im thinking about starting a business copying vinyl and tape to cd. I make the customer send me their own vinyl/tape by post. I then burn it to cd and return it by post. Is this illegal as I don’t own the vinyl/tape to start with?

Member

James, I don’t know the answer to your question but I am posting this in order to get your item into the ‘Recent activity’ list in case someone else can help you.

Member

James millions of computer users round the world have been doing this themselves for years. There are a multitude of free apps on the web for this.
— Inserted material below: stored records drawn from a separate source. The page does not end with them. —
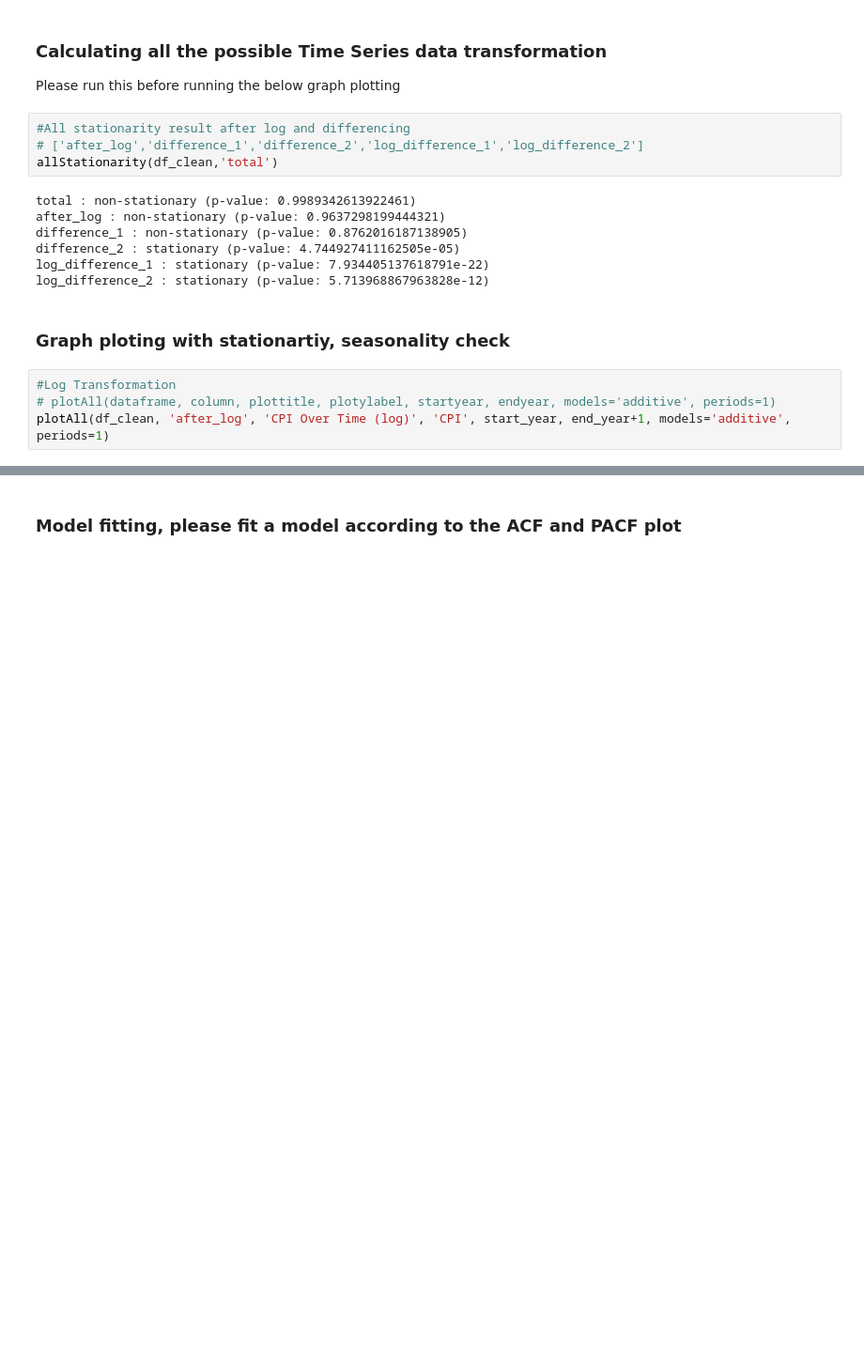
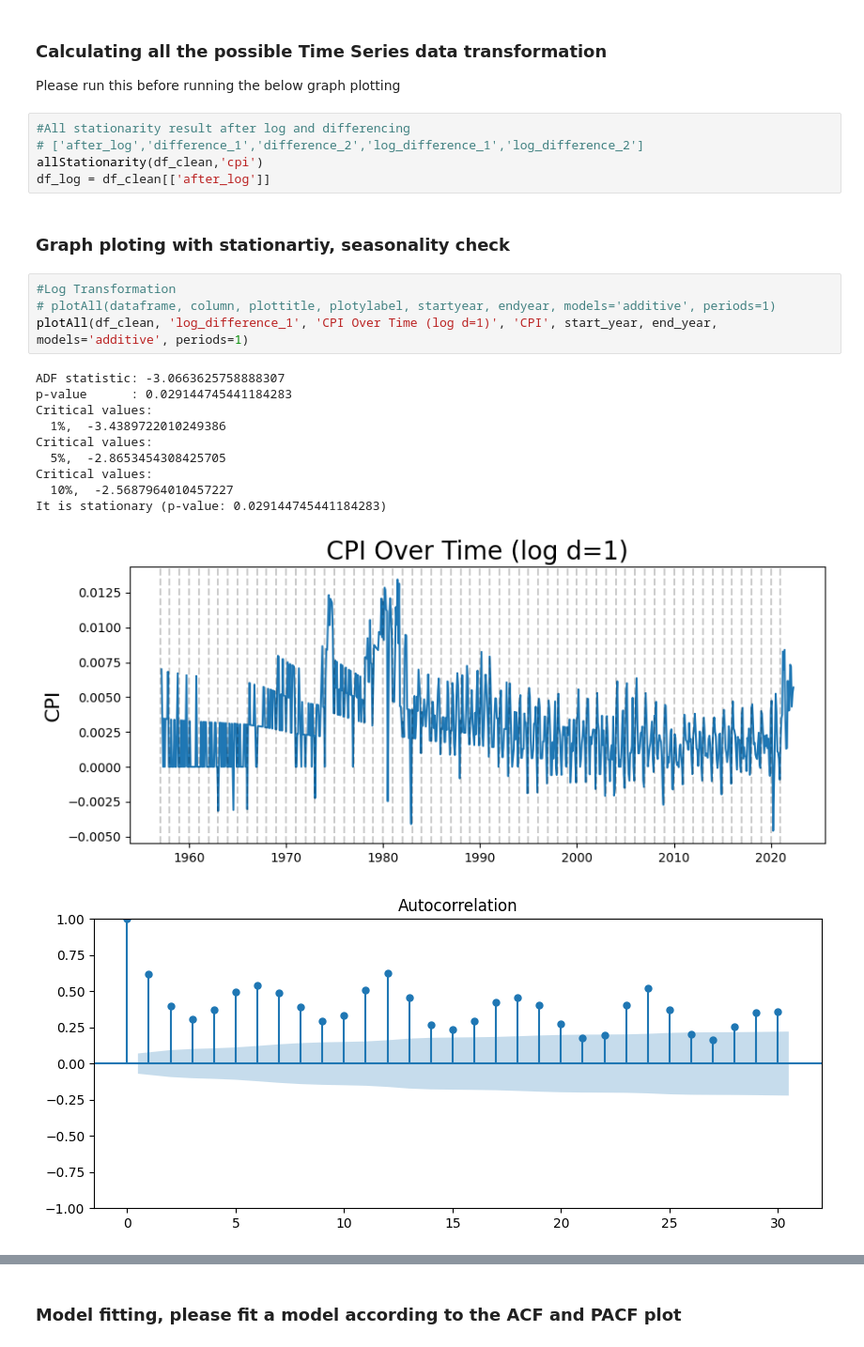
Before and after one commit to edmund844328/STAT4601_TimeSeriesForecasting, a Jupyter notebook: timeSeriesModelPy.ipynb, the cells around one changed output, grey strips where cells are left out. Shown at 94% size. Cells and saved outputs as stored; diff of their text form; blank space fills up the shorter version.

```diff
--- a/timeSeriesModelPy.ipynb
+++ b/timeSeriesModelPy.ipynb
@@ -214,17 +208,23 @@ Please run this before running the below graph plotting
 # %%
 #All stationarity result after log and differencing
 # ['after_log','difference_1','difference_2','log_difference_1','log_difference_2']
-allStationarity(df_clean,'total')
+allStationarity(df_clean,'cpi')
+df_log = df_clean[['after_log']]
-# %% [output]
-total : non-stationary (p-value: 0.9989342613922461)
-after_log : non-stationary (p-value: 0.9637298199444321)
-difference_1 : non-stationary (p-value: 0.8762016187138905)
-difference_2 : stationary (p-value: 4.744927411162505e-05)
-log_difference_1 : stationary (p-value: 7.934405137618791e-22)
-log_difference_2 : stationary (p-value: 5.713968867963828e-12)
 # %% [markdown]
 ### Graph ploting with stationartiy, seasonality check
 # %%
 #Log Transformation
 # plotAll(dataframe, column, plottitle, plotylabel, startyear, endyear, models='additive', periods=1)
-plotAll(df_clean, 'after_log', 'CPI Over Time (log)', 'CPI', start_year, end_year+1, models='additive', periods=1)
+plotAll(df_clean, 'log_difference_1', 'CPI Over Time (log d=1)', 'CPI', start_year, end_year, models='additive', periods=1)
+# %% [output]
+ADF statistic: -3.0663625758888307
+p-value      : 0.029144745441184283
+Critical values:
+  1%,  -3.4389722010249386
+Critical values:
+  5%,  -2.8653454308425705
+Critical values:
+  10%,  -2.5687964010457227
+It is stationary (p-value: 0.029144745441184283)
+[figure, added]
+[figure, added]
```
Also changed, not shown: parts of 12 cells of this notebook, 4 other files.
All the young people have stopped buying CD,s /DVD,s all download now go to any car-boot sale and they have a hard job giving them away I can buy them at 50 P a go . Its very easy to use the apps no great computer knowledge is required many firms that did what you say have closed down the ones left cater for the older generation who are not computer wise.

Member

James: technically, it’s illegal for anyone to copy a commercial CD or DVD but in practice unless you were involved in mass copying of single discs and selling them I doubt there would be any problems.

The only businesses that currently offer vinyl-digital transfer services, however, do seem to offer those services only for home movies or recordings and not commercial ones. If you’re intending to set up as a business, I suspect it might be worth a few quid to consult a solicitor whose experience includes digital rights management.